▸ Assignment
Retype the entire listing, keeping every word as it is.

▸ Source records

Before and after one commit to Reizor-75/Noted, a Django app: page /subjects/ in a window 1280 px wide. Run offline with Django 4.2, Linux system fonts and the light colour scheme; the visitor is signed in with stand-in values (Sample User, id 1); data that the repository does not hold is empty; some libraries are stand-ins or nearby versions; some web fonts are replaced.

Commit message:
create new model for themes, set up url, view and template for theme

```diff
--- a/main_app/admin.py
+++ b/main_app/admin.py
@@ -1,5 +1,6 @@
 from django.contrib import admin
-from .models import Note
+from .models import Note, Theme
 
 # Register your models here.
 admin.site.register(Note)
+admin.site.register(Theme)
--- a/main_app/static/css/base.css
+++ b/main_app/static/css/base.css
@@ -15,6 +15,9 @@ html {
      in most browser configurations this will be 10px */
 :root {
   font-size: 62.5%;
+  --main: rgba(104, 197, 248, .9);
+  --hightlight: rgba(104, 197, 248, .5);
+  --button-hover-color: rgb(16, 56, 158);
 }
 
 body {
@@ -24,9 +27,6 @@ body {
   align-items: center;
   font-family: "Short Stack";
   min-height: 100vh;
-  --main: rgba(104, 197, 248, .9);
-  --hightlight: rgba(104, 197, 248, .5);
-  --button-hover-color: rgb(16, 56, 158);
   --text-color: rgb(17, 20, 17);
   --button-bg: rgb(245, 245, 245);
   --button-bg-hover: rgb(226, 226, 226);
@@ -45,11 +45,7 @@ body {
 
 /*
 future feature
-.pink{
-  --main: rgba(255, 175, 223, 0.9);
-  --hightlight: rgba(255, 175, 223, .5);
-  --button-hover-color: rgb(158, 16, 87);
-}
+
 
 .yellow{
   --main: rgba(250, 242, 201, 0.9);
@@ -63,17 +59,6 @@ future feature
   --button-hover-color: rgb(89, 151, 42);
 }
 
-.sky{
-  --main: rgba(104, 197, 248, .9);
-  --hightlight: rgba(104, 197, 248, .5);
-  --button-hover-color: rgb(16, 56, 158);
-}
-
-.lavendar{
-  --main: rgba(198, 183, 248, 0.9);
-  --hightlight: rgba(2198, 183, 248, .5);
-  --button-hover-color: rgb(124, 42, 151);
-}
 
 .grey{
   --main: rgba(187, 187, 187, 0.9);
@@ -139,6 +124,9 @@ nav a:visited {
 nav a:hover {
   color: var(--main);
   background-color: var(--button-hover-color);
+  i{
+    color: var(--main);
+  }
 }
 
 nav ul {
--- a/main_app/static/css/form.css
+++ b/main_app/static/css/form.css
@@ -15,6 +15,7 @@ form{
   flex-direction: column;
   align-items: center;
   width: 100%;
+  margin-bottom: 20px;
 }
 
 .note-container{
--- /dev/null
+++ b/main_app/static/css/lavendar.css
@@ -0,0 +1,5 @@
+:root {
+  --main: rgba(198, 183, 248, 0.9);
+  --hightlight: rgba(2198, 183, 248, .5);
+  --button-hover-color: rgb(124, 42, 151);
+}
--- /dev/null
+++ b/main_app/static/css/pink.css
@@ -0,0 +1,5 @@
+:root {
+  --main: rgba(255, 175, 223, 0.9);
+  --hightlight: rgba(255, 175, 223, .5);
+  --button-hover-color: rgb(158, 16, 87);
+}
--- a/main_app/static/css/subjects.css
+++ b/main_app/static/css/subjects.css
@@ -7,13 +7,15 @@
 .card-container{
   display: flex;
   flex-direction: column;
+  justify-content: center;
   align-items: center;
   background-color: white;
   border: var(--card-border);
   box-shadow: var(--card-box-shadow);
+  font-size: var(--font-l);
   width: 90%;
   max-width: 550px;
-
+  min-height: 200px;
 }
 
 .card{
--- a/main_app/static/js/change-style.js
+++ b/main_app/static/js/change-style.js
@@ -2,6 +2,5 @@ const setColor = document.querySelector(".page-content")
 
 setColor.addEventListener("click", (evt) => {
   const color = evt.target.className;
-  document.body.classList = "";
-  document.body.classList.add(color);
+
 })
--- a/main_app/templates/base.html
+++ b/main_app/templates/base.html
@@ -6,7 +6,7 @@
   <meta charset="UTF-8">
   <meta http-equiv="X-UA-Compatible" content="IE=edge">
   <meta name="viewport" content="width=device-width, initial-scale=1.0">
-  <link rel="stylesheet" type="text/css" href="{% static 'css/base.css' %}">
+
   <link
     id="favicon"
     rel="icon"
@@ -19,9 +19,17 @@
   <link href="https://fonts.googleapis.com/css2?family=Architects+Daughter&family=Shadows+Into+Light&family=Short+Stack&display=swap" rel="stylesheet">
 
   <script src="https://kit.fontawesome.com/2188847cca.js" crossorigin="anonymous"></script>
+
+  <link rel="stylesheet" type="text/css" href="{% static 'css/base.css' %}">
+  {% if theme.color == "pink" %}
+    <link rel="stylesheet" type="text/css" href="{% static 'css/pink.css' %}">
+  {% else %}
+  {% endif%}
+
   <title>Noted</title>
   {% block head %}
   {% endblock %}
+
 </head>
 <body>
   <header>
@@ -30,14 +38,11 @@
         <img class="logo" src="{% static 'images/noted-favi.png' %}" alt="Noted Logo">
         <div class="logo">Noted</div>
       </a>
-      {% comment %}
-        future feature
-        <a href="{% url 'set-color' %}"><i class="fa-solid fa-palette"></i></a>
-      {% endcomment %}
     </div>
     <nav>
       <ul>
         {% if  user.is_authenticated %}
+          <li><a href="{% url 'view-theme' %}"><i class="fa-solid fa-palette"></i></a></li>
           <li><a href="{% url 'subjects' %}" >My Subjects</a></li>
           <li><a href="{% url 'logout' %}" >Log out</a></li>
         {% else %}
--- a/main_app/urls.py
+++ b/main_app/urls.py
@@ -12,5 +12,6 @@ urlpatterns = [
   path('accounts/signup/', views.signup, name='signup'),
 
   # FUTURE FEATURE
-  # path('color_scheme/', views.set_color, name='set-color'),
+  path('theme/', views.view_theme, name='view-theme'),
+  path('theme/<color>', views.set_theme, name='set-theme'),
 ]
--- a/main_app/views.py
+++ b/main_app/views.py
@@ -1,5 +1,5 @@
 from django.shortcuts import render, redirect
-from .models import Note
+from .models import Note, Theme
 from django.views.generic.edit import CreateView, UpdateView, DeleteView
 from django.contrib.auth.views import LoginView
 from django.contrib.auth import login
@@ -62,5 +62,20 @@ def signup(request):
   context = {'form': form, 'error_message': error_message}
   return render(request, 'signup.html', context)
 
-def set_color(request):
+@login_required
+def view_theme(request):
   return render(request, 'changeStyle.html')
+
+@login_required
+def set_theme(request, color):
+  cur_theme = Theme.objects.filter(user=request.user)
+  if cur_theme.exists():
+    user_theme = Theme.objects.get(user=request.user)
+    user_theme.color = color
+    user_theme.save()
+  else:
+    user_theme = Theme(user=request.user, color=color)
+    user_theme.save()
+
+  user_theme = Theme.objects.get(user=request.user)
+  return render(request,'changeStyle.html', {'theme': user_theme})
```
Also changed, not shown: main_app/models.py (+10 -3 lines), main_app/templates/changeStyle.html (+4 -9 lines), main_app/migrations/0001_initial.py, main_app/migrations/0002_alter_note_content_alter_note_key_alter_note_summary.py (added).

▸ Answer box
Before and after one commit to Reizor-75/Noted, a Django app: page /subjects/ in a window 1280 px wide. Run offline with Django 4.2, Linux system fonts and the light colour scheme; the visitor is signed in with stand-in values (Sample User, id 1); data that the repository does not hold is empty; some libraries are stand-ins or nearby versions; some web fonts are replaced.

Commit message:
create new model for themes, set up url, view and template for theme

```diff
--- a/main_app/admin.py
+++ b/main_app/admin.py
@@ -1,5 +1,6 @@
 from django.contrib import admin
-from .models import Note
+from .models import Note, Theme
 
 # Register your models here.
 admin.site.register(Note)
+admin.site.register(Theme)
--- a/main_app/static/css/base.css
+++ b/main_app/static/css/base.css
@@ -15,6 +15,9 @@ html {
      in most browser configurations this will be 10px */
 :root {
   font-size: 62.5%;
+  --main: rgba(104, 197, 248, .9);
+  --hightlight: rgba(104, 197, 248, .5);
+  --button-hover-color: rgb(16, 56, 158);
 }
 
 body {
@@ -24,9 +27,6 @@ body {
   align-items: center;
   font-family: "Short Stack";
   min-height: 100vh;
-  --main: rgba(104, 197, 248, .9);
-  --hightlight: rgba(104, 197, 248, .5);
-  --button-hover-color: rgb(16, 56, 158);
   --text-color: rgb(17, 20, 17);
   --button-bg: rgb(245, 245, 245);
   --button-bg-hover: rgb(226, 226, 226);
@@ -45,11 +45,7 @@ body {
 
 /*
 future feature
-.pink{
-  --main: rgba(255, 175, 223, 0.9);
-  --hightlight: rgba(255, 175, 223, .5);
-  --button-hover-color: rgb(158, 16, 87);
-}
+
 
 .yellow{
   --main: rgba(250, 242, 201, 0.9);
@@ -63,17 +59,6 @@ future feature
   --button-hover-color: rgb(89, 151, 42);
 }
 
-.sky{
-  --main: rgba(104, 197, 248, .9);
-  --hightlight: rgba(104, 197, 248, .5);
-  --button-hover-color: rgb(16, 56, 158);
-}
-
-.lavendar{
-  --main: rgba(198, 183, 248, 0.9);
-  --hightlight: rgba(2198, 183, 248, .5);
-  --button-hover-color: rgb(124, 42, 151);
-}
 
 .grey{
   --main: rgba(187, 187, 187, 0.9);
@@ -139,6 +124,9 @@ nav a:visited {
 nav a:hover {
   color: var(--main);
   background-color: var(--button-hover-color);
+  i{
+    color: var(--main);
+  }
 }
 
 nav ul {
--- a/main_app/static/css/form.css
+++ b/main_app/static/css/form.css
@@ -15,6 +15,7 @@ form{
   flex-direction: column;
   align-items: center;
   width: 100%;
+  margin-bottom: 20px;
 }
 
 .note-container{
--- /dev/null
+++ b/main_app/static/css/lavendar.css
@@ -0,0 +1,5 @@
+:root {
+  --main: rgba(198, 183, 248, 0.9);
+  --hightlight: rgba(2198, 183, 248, .5);
+  --button-hover-color: rgb(124, 42, 151);
+}
--- /dev/null
+++ b/main_app/static/css/pink.css
@@ -0,0 +1,5 @@
+:root {
+  --main: rgba(255, 175, 223, 0.9);
+  --hightlight: rgba(255, 175, 223, .5);
+  --button-hover-color: rgb(158, 16, 87);
+}
--- a/main_app/static/css/subjects.css
+++ b/main_app/static/css/subjects.css
@@ -7,13 +7,15 @@
 .card-container{
   display: flex;
   flex-direction: column;
+  justify-content: center;
   align-items: center;
   background-color: white;
   border: var(--card-border);
   box-shadow: var(--card-box-shadow);
+  font-size: var(--font-l);
   width: 90%;
   max-width: 550px;
-
+  min-height: 200px;
 }
 
 .card{
--- a/main_app/static/js/change-style.js
+++ b/main_app/static/js/change-style.js
@@ -2,6 +2,5 @@ const setColor = document.querySelector(".page-content")
 
 setColor.addEventListener("click", (evt) => {
   const color = evt.target.className;
-  document.body.classList = "";
-  document.body.classList.add(color);
+
 })
--- a/main_app/templates/base.html
+++ b/main_app/templates/base.html
@@ -6,7 +6,7 @@
   <meta charset="UTF-8">
   <meta http-equiv="X-UA-Compatible" content="IE=edge">
   <meta name="viewport" content="width=device-width, initial-scale=1.0">
-  <link rel="stylesheet" type="text/css" href="{% static 'css/base.css' %}">
+
   <link
     id="favicon"
     rel="icon"
@@ -19,9 +19,17 @@
   <link href="https://fonts.googleapis.com/css2?family=Architects+Daughter&family=Shadows+Into+Light&family=Short+Stack&display=swap" rel="stylesheet">
 
   <script src="https://kit.fontawesome.com/2188847cca.js" crossorigin="anonymous"></script>
+
+  <link rel="stylesheet" type="text/css" href="{% static 'css/base.css' %}">
+  {% if theme.color == "pink" %}
+    <link rel="stylesheet" type="text/css" href="{% static 'css/pink.css' %}">
+  {% else %}
+  {% endif%}
+
   <title>Noted</title>
   {% block head %}
   {% endblock %}
+
 </head>
 <body>
   <header>
@@ -30,14 +38,11 @@
         <img class="logo" src="{% static 'images/noted-favi.png' %}" alt="Noted Logo">
         <div class="logo">Noted</div>
       </a>
-      {% comment %}
-        future feature
-        <a href="{% url 'set-color' %}"><i class="fa-solid fa-palette"></i></a>
-      {% endcomment %}
     </div>
     <nav>
       <ul>
         {% if  user.is_authenticated %}
+          <li><a href="{% url 'view-theme' %}"><i class="fa-solid fa-palette"></i></a></li>
           <li><a href="{% url 'subjects' %}" >My Subjects</a></li>
           <li><a href="{% url 'logout' %}" >Log out</a></li>
         {% else %}
--- a/main_app/urls.py
+++ b/main_app/urls.py
@@ -12,5 +12,6 @@ urlpatterns = [
   path('accounts/signup/', views.signup, name='signup'),
 
   # FUTURE FEATURE
-  # path('color_scheme/', views.set_color, name='set-color'),
+  path('theme/', views.view_theme, name='view-theme'),
+  path('theme/<color>', views.set_theme, name='set-theme'),
 ]
--- a/main_app/views.py
+++ b/main_app/views.py
@@ -1,5 +1,5 @@
 from django.shortcuts import render, redirect
-from .models import Note
+from .models import Note, Theme
 from django.views.generic.edit import CreateView, UpdateView, DeleteView
 from django.contrib.auth.views import LoginView
 from django.contrib.auth import login
@@ -62,5 +62,20 @@ def signup(request):
   context = {'form': form, 'error_message': error_message}
   return render(request, 'signup.html', context)
 
-def set_color(request):
+@login_required
+def view_theme(request):
   return render(request, 'changeStyle.html')
+
+@login_required
+def set_theme(request, color):
+  cur_theme = Theme.objects.filter(user=request.user)
+  if cur_theme.exists():
+    user_theme = Theme.objects.get(user=request.user)
+    user_theme.color = color
+    user_theme.save()
+  else:
+    user_theme = Theme(user=request.user, color=color)
+    user_theme.save()
+
+  user_theme = Theme.objects.get(user=request.user)
+  return render(request,'changeStyle.html', {'theme': user_theme})
```
Also changed, not shown: main_app/models.py (+10 -3 lines), main_app/templates/changeStyle.html (+4 -9 lines), main_app/migrations/0001_initial.py, main_app/migrations/0002_alter_note_content_alter_note_key_alter_note_summary.py (added).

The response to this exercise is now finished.